On Monday, Feb. 2, Mike Scarborough and Peter Gentile, representing the N3 Neighborhood Committee, met with the county staff and consulting engineers involved in the “hybrid gravity” sewer system that will be built in our neighborhood. 

Although the final details are subject to review and approval by county and state regulators, the plan seems to be shaping up as follows: four lift stations will be built in the neighborhood, two primary pumps on Tanglewood Drive and two smaller pumps, one each on North and South Seclusion Drives. 

When the “hybrid gravity” system was proposed, it was envisioned that there would probably be at least six lift stations. So we can thank the engineers at Giffels-Webster for minimizing the footprint of this project. Specifically, the engineers came up with a method to connect the homes in the Homasassa Street neighborhood to existing sewer lines, eliminating one lift station. And where Tanglewood crosses the Bermuda canal, there will be one lift station, whereas it was initially thought that there would need to be one on each side of the canal.

To remind everyone, these lift stations will be underground. Only the electrical equipment and control panels will be above ground. These will be fenced or landscaped or both, we have been assured. 

As a further reminder, and to recap, in the summer of 2012 it came to our attention that the county intended to connect us to the county sewer system through the installation of a “grinder pump” in the front yard of each of our homes. A group of neighbors got together and researched these “grinder pumps,” and discovered that other communities that had installed them had reliability problems. We were also uncomfortable with the idea that the pumps would stop working in the event of a power outage, that the county would have a de facto easement on each of our properties, and that we would have to pay for the electricity to run the pumps. 

At the time, the committee believed that the only option to the grinder pumps would have been a “vacuum” system, such as was installed in the rest of South Gate. If that system had been adopted, one of the houses in our neighborhood would have been demolished and replaced with a vacuum station. That clearly would have also affected the homeowners who lived adjacent to the vacuum station. 

The neighborhood committee prevailed upon the County Commission to “Dump the Pumps” and county staff was directed to take another look at our neighborhood, and to see if there might be a third alternative. And indeed there was: the “hybrid gravity” system that is going forward now. Basically, it is a traditional gravity system, except that there are more lift stations and the pipes are not as deep in the ground as would be the case in a “built-from-scratch” system. In fact, most lift stations in the county serve hundreds of homes each. In our neighborhood, we will have four lift stations for about 200 homes. 
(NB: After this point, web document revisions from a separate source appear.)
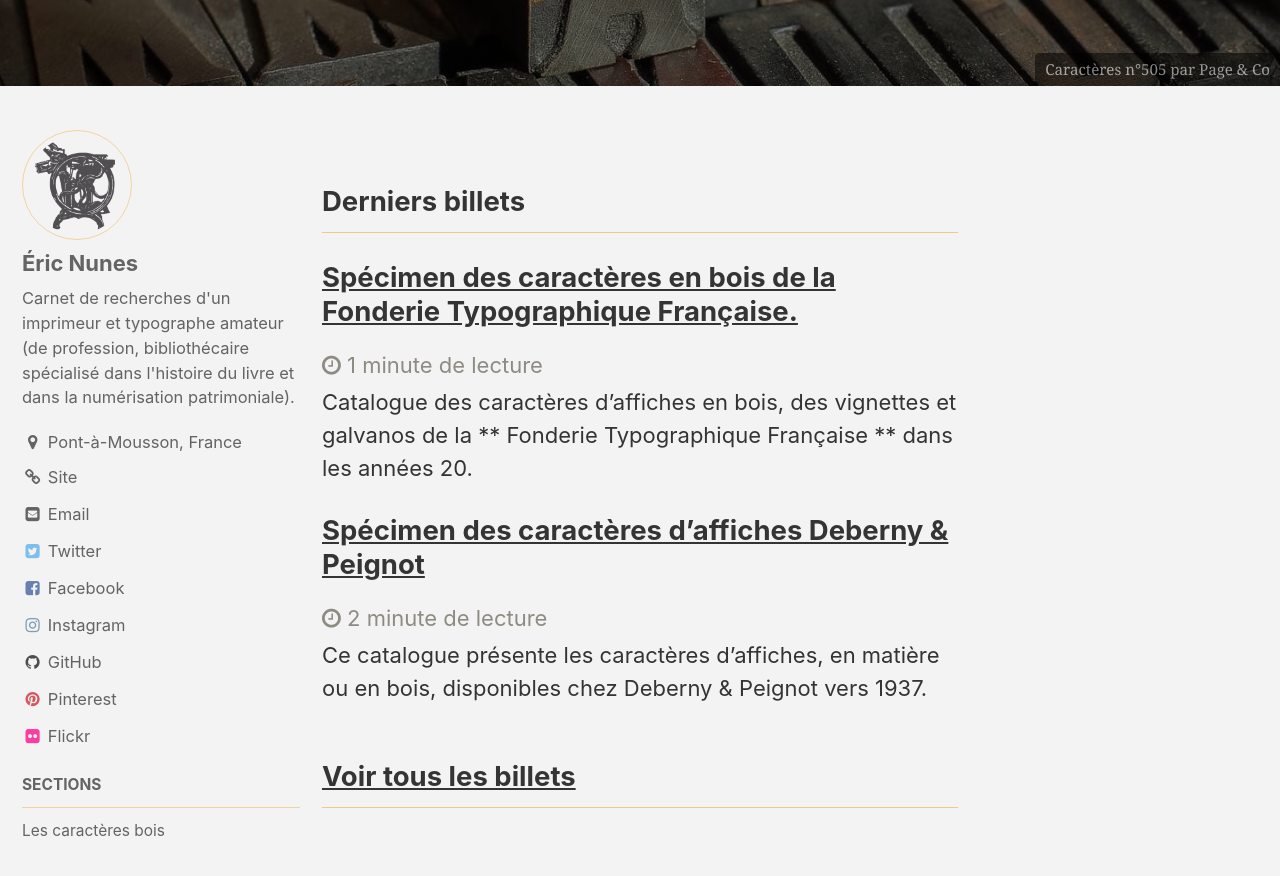
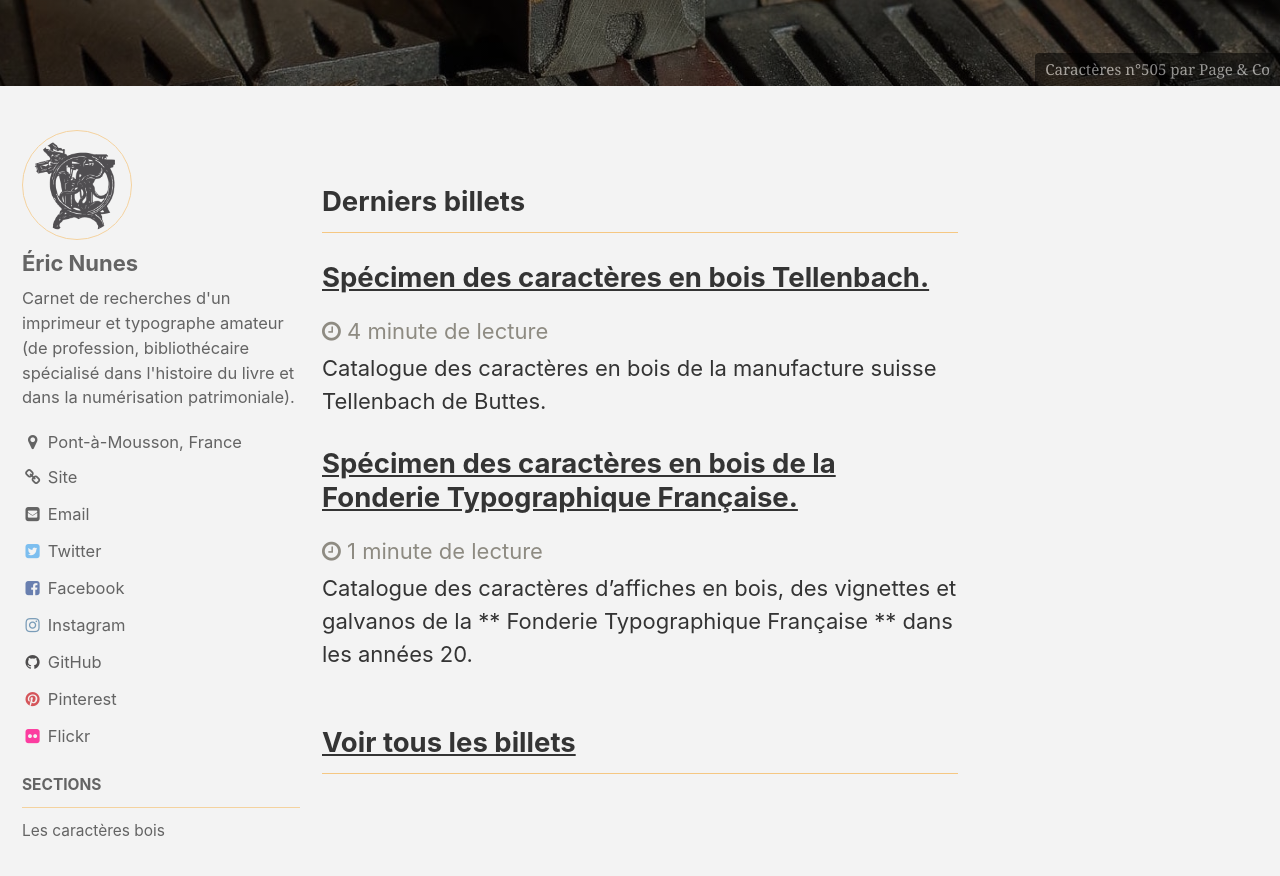
Before and after one commit to ampersandpresslab/carnetlab, a Jekyll site: the page built from index.html, in a window 1280 px wide and 900 px high, scrolled down 428 px. Shown: the top 876 px of the window. Built offline with Jekyll 4.4.1, drawn with Linux system fonts in a browser that asks for light colours; some of the changed lines change nothing that is shown.

Commit message:
article tellenbach

```diff
--- a/_posts/2019-08-30-specimen-ftf-bois.md
+++ b/_posts/2019-08-30-specimen-ftf-bois.md
@@ -6,7 +6,7 @@
 header:
   image: assets/images/SpecimenFTF/Specimen_FTF_0015.jpg
   teaser: assets/images/SpecimenFTF/Specimen_FTF_0015.jpg
-  caption: 'Page de titre, détail'
+  caption: 'Les filets, détail'
 excerpt: >-
   Catalogue des caractères d'affiches en bois, des vignettes et galvanos de la
   ** Fonderie Typographique Française ** dans les années 20.
--- /dev/null
+++ b/_posts/2019-09-07-specimen-Tellenbach.md
@@ -0,0 +1,152 @@
+---
+layout: single
+title: Spécimen des caractères en bois Tellenbach.
+permalink: 'carnet/:title'
+date: 2019-09-07T00:00:00.000Z
+header:
+  image: assets/images/tellenbach/Specimen-Tellenbach_0003det.jpg
+  teaser: assets/images/tellenbach/Specimen-Tellenbach_0003det.jpg
+  caption: 'Page de titre, détail'
+excerpt: >-
+  Catalogue des caractères en bois de la manufacture suisse Tellenbach de
+  Buttes.
+sidebar:
+  - title: Titre
+    text: 'Manufacture des caractères en bois Tellenbach & cie, Buttes'
+  - title: Éditeur
+    text: 'Neufchâtel : Imprimerie Delachaux et Niestlé S.A.'
+  - title: Date
+    text: 1911
+  - title: Format
+    text: '37 X 27 cm, 106 feuillets'
+tags:
+  - spécimen
+  - caractères bois
+  - Fonderie Typographique Française
+toc: true
+toc_label: Sommaire
+toc_icon: list
+categories:
+  - caracteres-bois
+gallery:
+  - url: assets/images/tellenbach/Specimen-Tellenbach_0003.jpg
+    image_path: assets/images/tellenbach/Specimen-Tellenbach_0003.jpg
+    alt: placeholder image 1
+  - url: assets/images/tellenbach/Specimen-Tellenbach_0104.jpg
+    image_path: assets/images/tellenbach/Specimen-Tellenbach_0104.jpg
+    alt: placeholder image 2
+  - url: assets/images/tellenbach/Specimen-Tellenbach_0100.jpg
+    image_path: assets/images/tellenbach/Specimen-Tellenbach_0100.jpg
+    alt: placeholder image 3
+  - url: assets/images/tellenbach/Specimen-Tellenbach_0098.jpg
+    image_path: assets/images/tellenbach/Specimen-Tellenbach_0098.jpg
+    alt: placeholder image 4
+  - url: assets/images/tellenbach/Specimen-Tellenbach_0096.jpg
+    image_path: assets/images/tellenbach/Specimen-Tellenbach_0096.jpg
+    alt: placeholder image 5
+  - url: assets/images/tellenbach/Specimen-Tellenbach_0091.jpg
+    image_path: assets/images/tellenbach/Specimen-Tellenbach_0091.jpg
+    alt: placeholder image 6
+  - url: assets/images/tellenbach/Specimen-Tellenbach_0084.jpg
+    image_path: assets/images/tellenbach/Specimen-Tellenbach_0084.jpg
+    alt: placeholder image 7
+  - url: assets/images/tellenbach/Specimen-Tellenbach_0082.jpg
+    image_path: assets/images/tellenbach/Specimen-Tellenbach_0082.jpg
+    alt: placeholder image 8
+  - url: assets/images/tellenbach/Specimen-Tellenbach_0080.jpg
+    image_path: assets/images/tellenbach/Specimen-Tellenbach_0080.jpg
+    alt: placeholder image 9
+  - url: assets/images/tellenbach/Specimen-Tellenbach_0078.jpg
+    image_path: assets/images/tellenbach/Specimen-Tellenbach_0078.jpg
+    alt: placeholder image 10
+  - url: assets/images/tellenbach/Specimen-Tellenbach_0070.jpg
+    image_path: assets/images/tellenbach/Specimen-Tellenbach_0070.jpg
+    alt: placeholder image 11
+  - url: assets/images/tellenbach/Specimen-Tellenbach_0068.jpg
+    image_path: assets/images/tellenbach/Specimen-Tellenbach_0068.jpg
+    alt: placeholder image 12
+  - url: assets/images/tellenbach/Specimen-Tellenbach_0063.jpg
+    image_path: assets/images/tellenbach/Specimen-Tellenbach_0063.jpg
+    alt: placeholder image 13
+  - url: assets/images/tellenbach/Specimen-Tellenbach_0036.jpg
+    image_path: assets/images/tellenbach/Specimen-Tellenbach_0036.jpg
+    alt: placeholder image 14
+  - url: assets/images/tellenbach/Specimen-Tellenbach_0016.jpg
+    image_path: assets/images/tellenbach/Specimen-Tellenbach_0016.jpg
+    alt: placeholder image 15
+---
+
+# Jean Christian Hermann Tellenbach et Jean Charles Tellenbach
+
+La fabrique **Tellenbach et Cie** voit le jour en 1911.
+
+> Jean Christian Hermann Tellenbach et Jean Charles Tellenbach, à Buttes, ont constitué à Buttes, sous la raison sociale Tellenbach et Cie, une société en nom collectif. Manufacture de caractères en bois pour l'imprimerie et matériel typographique.
+
+_La Suisse Libérale, Volume 47, Numéro 71, 27 mars 1911_
+
+La société passe en commandite en 1912, sous la tutelle financière de Hermann. En 1916 un Tellenbach apparaît comme fabricant d'objets en bois, il déposera le bilan en 1934, s'agit-il du même, ayant diversifié son entreprise ?
+
+En 1930 Hermann Tellenbach devient le directeur de la société **Manufacture de caractères en bois S.A.** de Ardon, qui succède, par achat du nom et des immeubles, à la société **A. Martin**, active depuis au moins 1889 dans cette ville. À Ardon toujours, en 1937, on voit apparaître un H. Tellenbach fabricant d'enseignes : "Enseignes lettres en bois et en métal en tous genres. Signaux routiers.", cette fois encore il est très probable qu'il s'agisse de Hermann ou son frère.
+
+En effet la Suisse compte déjà deux très grandes manufactures, celle de **A. Martin** qui est devenue on l'a dit la **Manufacture de caractères en bois S.A.**, et la manufacture **Roman Scherer**. Deux entreprises qui suffisent probablement à saturer le marché. De plus Tellenbach ayant la direction de la **Manufacture de caractères en bois S.A.** rien n'exclut qu'il n'ait rapidement fait le choix de se diversifier pour toucher d'autres marchés mais que son expérience passée à la tête de sa manufacture l'ait tout désigné pour ce poste de directeur.
+
+# Le spécimen de 1911
+
+Le spécimen, de très belle facture, en deux couleurs et à la marque Tellenbach au verso de chaque page, compte 106 feuillets. Pour une manufacture d'à peine un an, ce catalogue étonne, par sa facture comme par son contenu. Il ne semble pas que Tellenbach ait repris un fonds existant, ce qui expliquerait la richesse du spécimen, mais il est évident qu'il s'est inspiré des productions de l'époque. À moins que la société n'ait tout simplement eu des moyens importants pour se constituer un fond très large en moins d'un an d'existence et l'ambition de se positionner sur un marché déjà bien occupé. L'offre est riche mais sans ostentation, les caractères visent à l'efficacité. Le catalogue semble s'attacher à donner à voir tous les corps disponibles, de 5 à 60 cicéros. Ni préface ni indications ne précisent, comme c'est parfois le cas, si les caractères sont disponibles en d'autres tailles.
+
+## Les séries
+
+Ce spécimen donne des noms génériques à ses caractères, qui relèvent pour la plupart de la classification standard. À l'intérieur de chaque classe chaque corps porte un numéro. Il s'avère intéressant de quantifier l'importance de chaque classe.
+
+Nom                      | Nombre de pages
+------------------------ | ---------------
+Antiques                 | 22
+Égyptiennes              | 20
+Italiennes               | 18
+Américaines étroites     | 3
+Américaines larges       | 2
+Penchées italiennes      | 1
+Penchées fantaisies      | 1
+Antiques modernes        | 4
+Fantaisies très étroites | 4
+Fantaisies à battues     | 2
+Fantaisies modernes      | 4
+Antiques larges modernes | 2
+Série moderne            | 2
+Série Deberny            | 2
+Fantaisies larges        | 2
+Lettres ombrées          | 2
+Lettres à deux couleurs  | 1
+Chiffres                 | 1
+Encadrements             | 2
+Coins                    | 1
+Filets simples           | 1
+Filets nouveaux          | 1
+Filets modernes          | 1
+Fermoirs                 | 1
+Ornements                | 1
+Étoiles et sujets        | 1
+Mains                    | 1
+
+On le voit, ce spécimen présente dans plus de la moitié de son contenu tout le panel des _antiques_, _égyptiennes_ et _italiennes_ en usage à l'époque plus un grand nombre de caractères qualifiés de "modernes". L'impression de "déjà vu" est assez forte dans cette partie moderne, et dans l'ensemble, la production est reste sage et ne s'égare pas dans la fantaisie outrancière qui a marqué la production des 30 dernières années.
+
+La typologie appliquée nous donne toutefois des indices sur l'origine de certains dessins. Ainsi les _américaines_, 5 pages, ce terme ne fait pas partie du vocabulaire habituel, comme belges ou italiennes qui sont des noms génériques pour des égyptiennes et dont on a perdu le sens. Ici on a manifestement affaire à un terme qui renvoie directement à une inspiration américaine. Et en effet ce caractère copie la _romaine Aetna_ de William Page sortie en 1870[^1]. Plus flagrant encore pour la _série Deberny_, dans ce cas l'inspiration[^2] est avouée sous couvert de dédicace. Ce caractère est copié sur la [lettre moderne](https://www.flickr.com/photos/46165392@N05/5975106323/in/album-72157678544004085/) visible dans le catalogue Deberny de 1912.
+
+Les bordures et encadrements sont eux aussi marqués par les goûts de l'époque, à part les bordures rouges, plus classiques dans leur inspiration renaissance. Les filets "anglais", qualifiés de "simples" ici, sont proposés, mais on trouve aussi des filets "nouveaux" et "modernes", ainsi que des fermoirs et des ornements Art nouveau.
+
+# Autres exemplaires
+
+Je n'ai pu repérer qu'un autre exemplaire de ce spécimen, en Suisse. De même je n'ai pas connaissance d'estampilles au nom de ce fabricant sur des caractères en bois, ni de publicités, ce qui incite à penser que cette manufacture n'a eu qu'une existence très brève.
+
+## Le catalogue complet est visible sur [Flickr]().
+
+{% include gallery caption="Quelques images du catalogue." %}
+
+# Bibliographie
+
+- DEBERNY & Cie, _Le Livret typographique. Specimen de caractères_, Deberny & cie.,1912
+- PAGE & CO _Specimens of chromatic wood type, borders, etc. manufactured by Wm. H. Page & Co._ Greeneville, Conn. : The Co., 1874\. [Version numérique](http://www.columbia.edu/cu/lweb/digital/collections/cul/texts/ldpd_10147342_000/pages/ldpd_10147342_000_00000031.html?toggle=image&menu=maximize&top=&left=)
+- KELLY (Rob Roy), _American Wood Type, 1828-1900: Notes on the Evolution of Decorated and Large Types_.
+- [^1]: KELLY (Rob Roy), _American Wood Type, 1828-1900: Notes on the Evolution of Decorated and Large Types_. p. 138\. Un exemple ici dans le superbe catalogue chromatique de Page de 1874 [http://www.columbia.edu/cu/lweb/digital/collections/cul/texts/ldpd_10147342_000/pages/ldpd_10147342_000_00000031.html?toggle=image&menu=maximize⊤=&left=](http://www.columbia.edu/cu/lweb/digital/collections/cul/texts/ldpd_10147342_000/pages/ldpd_10147342_000_00000031.html?toggle=image&menu=maximize&top=&left=)
+
+[^2]: comme pour l'américaine, l'inspiration relève presque du plagiat, mais on ne s'embarrasse encore guère de propriété intellectuelle à cette époque.
```
Also changed, not shown: assets/images/tellenbach/Specimen-Tellenbach_0003.jpg (added), assets/images/tellenbach/Specimen-Tellenbach_0003det.jpg (added), assets/images/tellenbach/Specimen-Tellenbach_0016.jpg (added), assets/images/tellenbach/Specimen-Tellenbach_0036.jpg (added), assets/images/tellenbach/Specimen-Tellenbach_0063.jpg (added), assets/images/tellenbach/Specimen-Tellenbach_0068.jpg (added), assets/images/tellenbach/Specimen-Tellenbach_0070.jpg (added), assets/images/tellenbach/Specimen-Tellenbach_0078.jpg (added), assets/images/tellenbach/Specimen-Tellenbach_0080.jpg (added), assets/images/tellenbach/Specimen-Tellenbach_0082.jpg (added), assets/images/tellenbach/Specimen-Tellenbach_0084.jpg (added), assets/images/tellenbach/Specimen-Tellenbach_0091.jpg (added), assets/images/tellenbach/Specimen-Tellenbach_0096.jpg (added), assets/images/tellenbach/Specimen-Tellenbach_0098.jpg (added), 2 more files.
Neighbors frequently ask, “When are we getting sewers?” The answer is still, “Some day in the not too distant future” We are discovering that public works projects move through the system fairly slowly. This project presents engineering and regulatory issues that only add to the timeline. However, we can assure you, this project is moving, the money is available, and it will be built.

The next step will be a public meeting. At that time, the plan will be pretty much finalized. Homeowners will be able to review the plans and get answers to their specific questions. The county staffers indicated that the meeting will occur in late March or early April.